Circular fashion – creating cycles
The principle of circular fashion was the basis for various brands. New attire is fashioned from used garments and fabric remnants creating a cycle and thus saving resources. Recycling and up cycling play an important role in circular fashion. The principle of “cradle to cradle” works similarly and is regarded as being extremely economical and sustainable. “Cradle to cradle,” certified fashion is fully biodegradable and can be returned to the ecological cycle in this way.
Identify fair fashion
When you aim to buy fair produced fashion, you should pay attention to the label by Fair Wear Foundation, the most rigorous certifier in the industry. The Dutch non-profit organization focuses on fair working conditions, decent wages, work safety, and fights child labor, discriminations, and forced labor. However, the label does not testify the characteristics and the production of the materials. Still, you can find organic fashion brands that are members of the Fair Wear Organization. Why not searching for shops near you offering fair produced and organic fashion. You will be surprised about the wide range so far!

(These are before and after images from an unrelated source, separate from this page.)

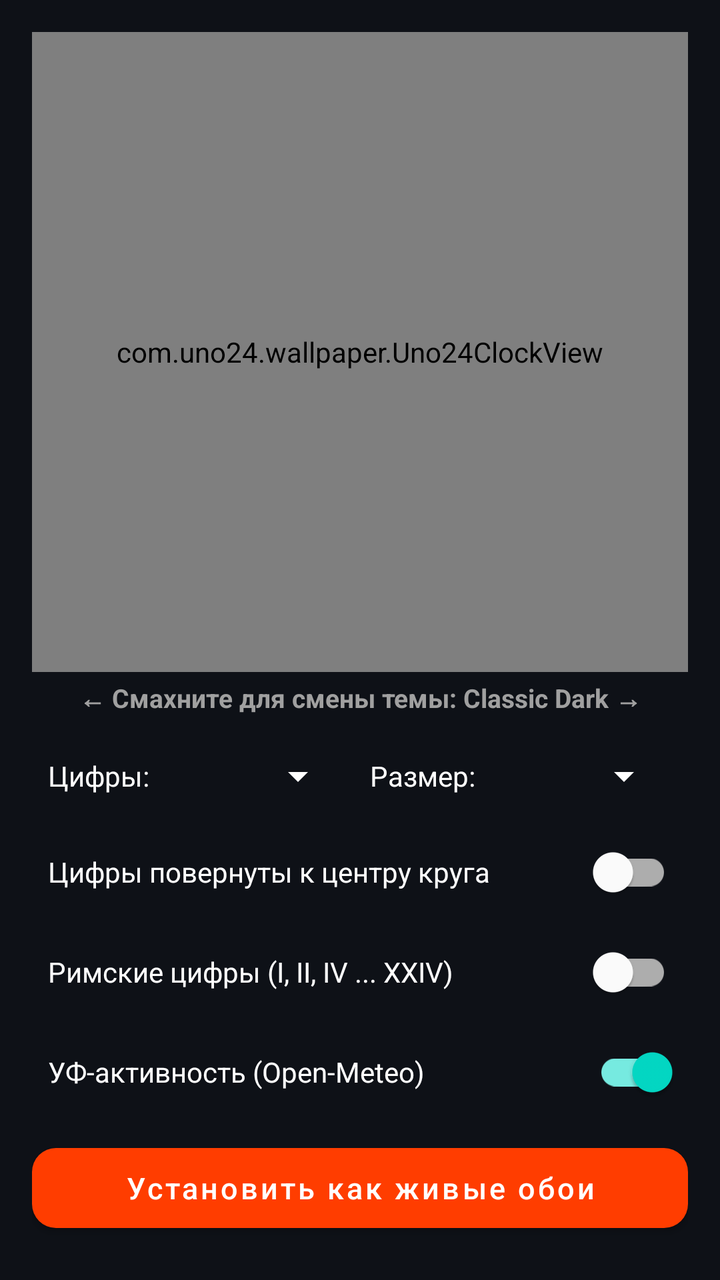
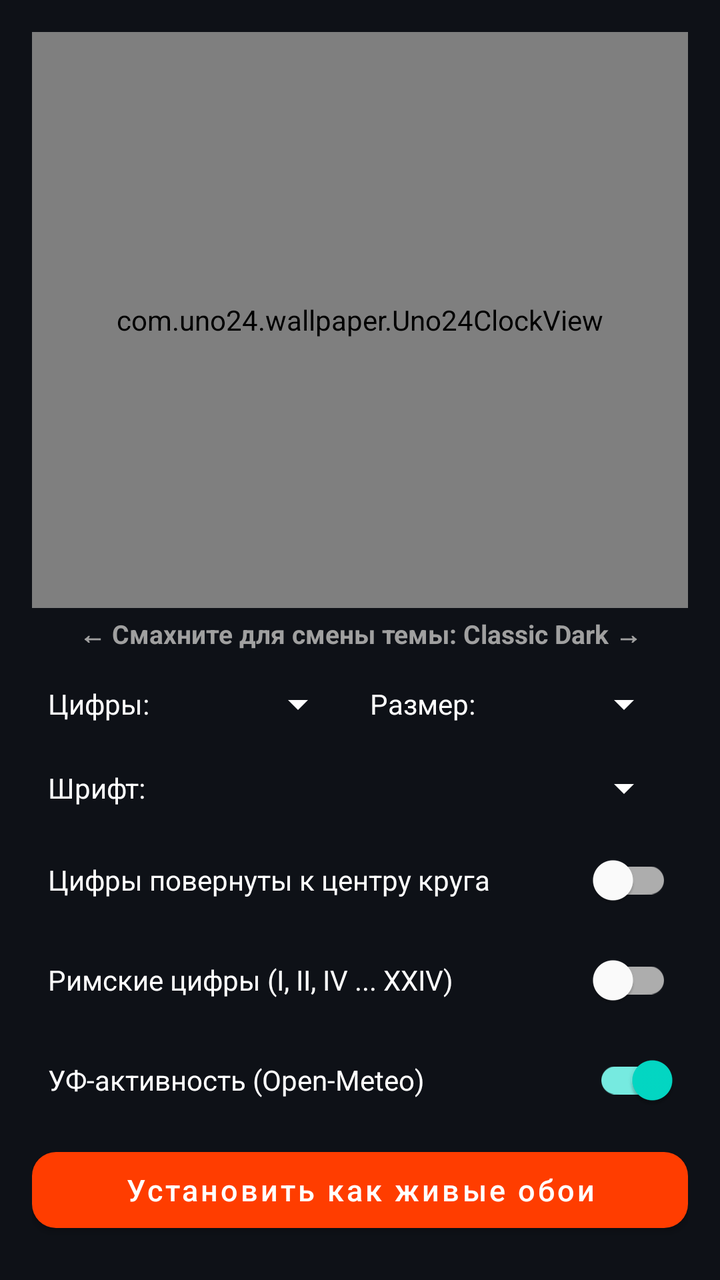

Two renders of the same Android screen: before a commit and after it. Below are the layout's source before the change and the commit's diff.
<!-- AndroidManifest.xml: activity theme Theme.Uno24 -->
<!-- res/layout/activity_main.xml -->
<?xml version="1.0" encoding="utf-8"?>
<LinearLayout xmlns:android="http://schemas.android.com/apk/res/android"
    xmlns:app="http://schemas.android.com/apk/res-auto"
    android:id="@+id/mainRootLayout"
    android:layout_width="match_parent"
    android:layout_height="match_parent"
    android:background="#0E1117"
    android:gravity="center_horizontal"
    android:orientation="vertical"
    android:padding="16dp">

    
    <com.uno24.wallpaper.Uno24ClockView
        android:id="@+id/clockView"
        android:layout_width="match_parent"
        android:layout_height="0dp"
        android:layout_weight="1" />

    
    <TextView
        android:id="@+id/tvThemeTitle"
        android:layout_width="wrap_content"
        android:layout_height="wrap_content"
        android:layout_marginTop="4dp"
        android:gravity="center"
        android:text="← Смахните для смены темы: Classic Dark →"
        android:textColor="#A0A0A0"
        android:textSize="13sp"
        android:textStyle="bold" />

    
    <LinearLayout
        android:layout_width="match_parent"
        android:layout_height="wrap_content"
        android:layout_marginTop="8dp"
        android:gravity="center_vertical"
        android:orientation="horizontal"
        android:paddingStart="8dp"
        android:paddingEnd="8dp">

        <TextView
            android:layout_width="wrap_content"
            android:layout_height="wrap_content"
            android:text="Цифры:"
            android:textColor="#FFFFFF"
            android:textSize="14sp" />

        <Spinner
            android:id="@+id/spinnerDisplayMode"
            android:layout_width="0dp"
            android:layout_height="44dp"
            android:layout_weight="1"
            android:layout_marginStart="8dp"
            android:backgroundTint="#FFFFFF" />

        <TextView
            android:layout_width="wrap_content"
            android:layout_height="wrap_content"
            android:layout_marginStart="12dp"
            android:text="Размер:"
            android:textColor="#FFFFFF"
            android:textSize="14sp" />

        <Spinner
            android:id="@+id/spinnerNumeralSize"
            android:layout_width="0dp"
            android:layout_height="44dp"
            android:layout_weight="1"
            android:layout_marginStart="8dp"
            android:backgroundTint="#FFFFFF" />
    </LinearLayout>

    
    <com.google.android.material.switchmaterial.SwitchMaterial
        android:id="@+id/switchRadialOrientation"
        android:layout_width="match_parent"
        android:layout_height="wrap_content"
        android:layout_marginTop="2dp"
        android:checked="false"
        android:paddingStart="8dp"
        android:paddingEnd="8dp"
        android:text="Цифры повернуты к центру круга"
        android:textColor="#FFFFFF"
        android:textSize="14sp" />

    
    <com.google.android.material.switchmaterial.SwitchMaterial
        android:id="@+id/switchRomanNumerals"
        android:layout_width="match_parent"
        android:layout_height="wrap_content"
        android:layout_marginTop="2dp"
        android:checked="false"
        android:paddingStart="8dp"
        android:paddingEnd="8dp"
        android:text="Римские цифры (I, II, IV ... XXIV)"
        android:textColor="#FFFFFF"
        android:textSize="14sp" />

    
    <com.google.android.material.switchmaterial.SwitchMaterial
        android:id="@+id/switchUvArc"
        android:layout_width="match_parent"
        android:layout_height="wrap_content"
        android:layout_marginTop="2dp"
        android:layout_marginBottom="8dp"
        android:checked="true"
        android:paddingStart="8dp"
        android:paddingEnd="8dp"
        android:text="УФ-активность (Open-Meteo)"
        android:textColor="#FFFFFF"
        android:textSize="14sp" />

    
    <com.google.android.material.button.MaterialButton
        android:id="@+id/btnSetWallpaper"
        android:layout_width="match_parent"
        android:layout_height="52dp"
        android:layout_marginBottom="4dp"
        android:text="Установить как живые обои"
        android:textAllCaps="false"
        android:textSize="15sp"
        app:cornerRadius="12dp" />

</LinearLayout>
<!-- resources referenced by this layout -->
<resources>
  <style name="Theme.Uno24" parent="Theme.MaterialComponents.DayNight.NoActionBar">
          <item name="colorPrimary">#FF3D00</item>
          <item name="colorPrimaryVariant">#D83000</item>
          <item name="colorOnPrimary">#FFFFFF</item>
          <item name="android:statusBarColor">#0E1117</item>
          <item name="android:navigationBarColor">#0E1117</item>
      </style>
</resources>

<!-- the commit's change to res/layout/activity_main.xml (unified diff, before → after) -->
@@ -32,7 +32,7 @@
     <LinearLayout
         android:layout_width="match_parent"
         android:layout_height="wrap_content"
-        android:layout_marginTop="8dp"
+        android:layout_marginTop="6dp"
         android:gravity="center_vertical"
         android:orientation="horizontal"
         android:paddingStart="8dp"
@@ -48,7 +48,7 @@
         <Spinner
             android:id="@+id/spinnerDisplayMode"
             android:layout_width="0dp"
-            android:layout_height="44dp"
+            android:layout_height="40dp"
             android:layout_weight="1"
             android:layout_marginStart="8dp"
             android:backgroundTint="#FFFFFF" />
@@ -64,9 +64,35 @@
         <Spinner
             android:id="@+id/spinnerNumeralSize"
             android:layout_width="0dp"
-            android:layout_height="44dp"
+            android:layout_height="40dp"
             android:layout_weight="1"
             android:layout_marginStart="8dp"
+            android:backgroundTint="#FFFFFF" />
+    </LinearLayout>
+
+    
+    <LinearLayout
+        android:layout_width="match_parent"
+        android:layout_height="wrap_content"
+        android:layout_marginTop="2dp"
+        android:gravity="center_vertical"
+        android:orientation="horizontal"
+        android:paddingStart="8dp"
+        android:paddingEnd="8dp">
+
+        <TextView
+            android:layout_width="wrap_content"
+            android:layout_height="wrap_content"
+            android:text="Шрифт:"
+            android:textColor="#FFFFFF"
+            android:textSize="14sp" />
+
+        <Spinner
+            android:id="@+id/spinnerNumeralFont"
+            android:layout_width="0dp"
+            android:layout_height="40dp"
+            android:layout_weight="1"
+            android:layout_marginStart="12dp"
             android:backgroundTint="#FFFFFF" />
     </LinearLayout>
 
@@ -102,7 +128,7 @@
         android:layout_width="match_parent"
         android:layout_height="wrap_content"
         android:layout_marginTop="2dp"
-        android:layout_marginBottom="8dp"
+        android:layout_marginBottom="6dp"
         android:checked="true"
         android:paddingStart="8dp"
         android:paddingEnd="8dp"
@@ -114,7 +140,7 @@
     <com.google.android.material.button.MaterialButton
         android:id="@+id/btnSetWallpaper"
         android:layout_width="match_parent"
-        android:layout_height="52dp"
+        android:layout_height="50dp"
         android:layout_marginBottom="4dp"
         android:text="Установить как живые обои"
         android:textAllCaps="false"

By purchasing more consciously or buying less we can contribute to environmental protection and secure fair working conditions and learn to value our attire again paying a bit more to enjoy our garments a bit longer with a good conscience.
Cover photo: © Lynn Anders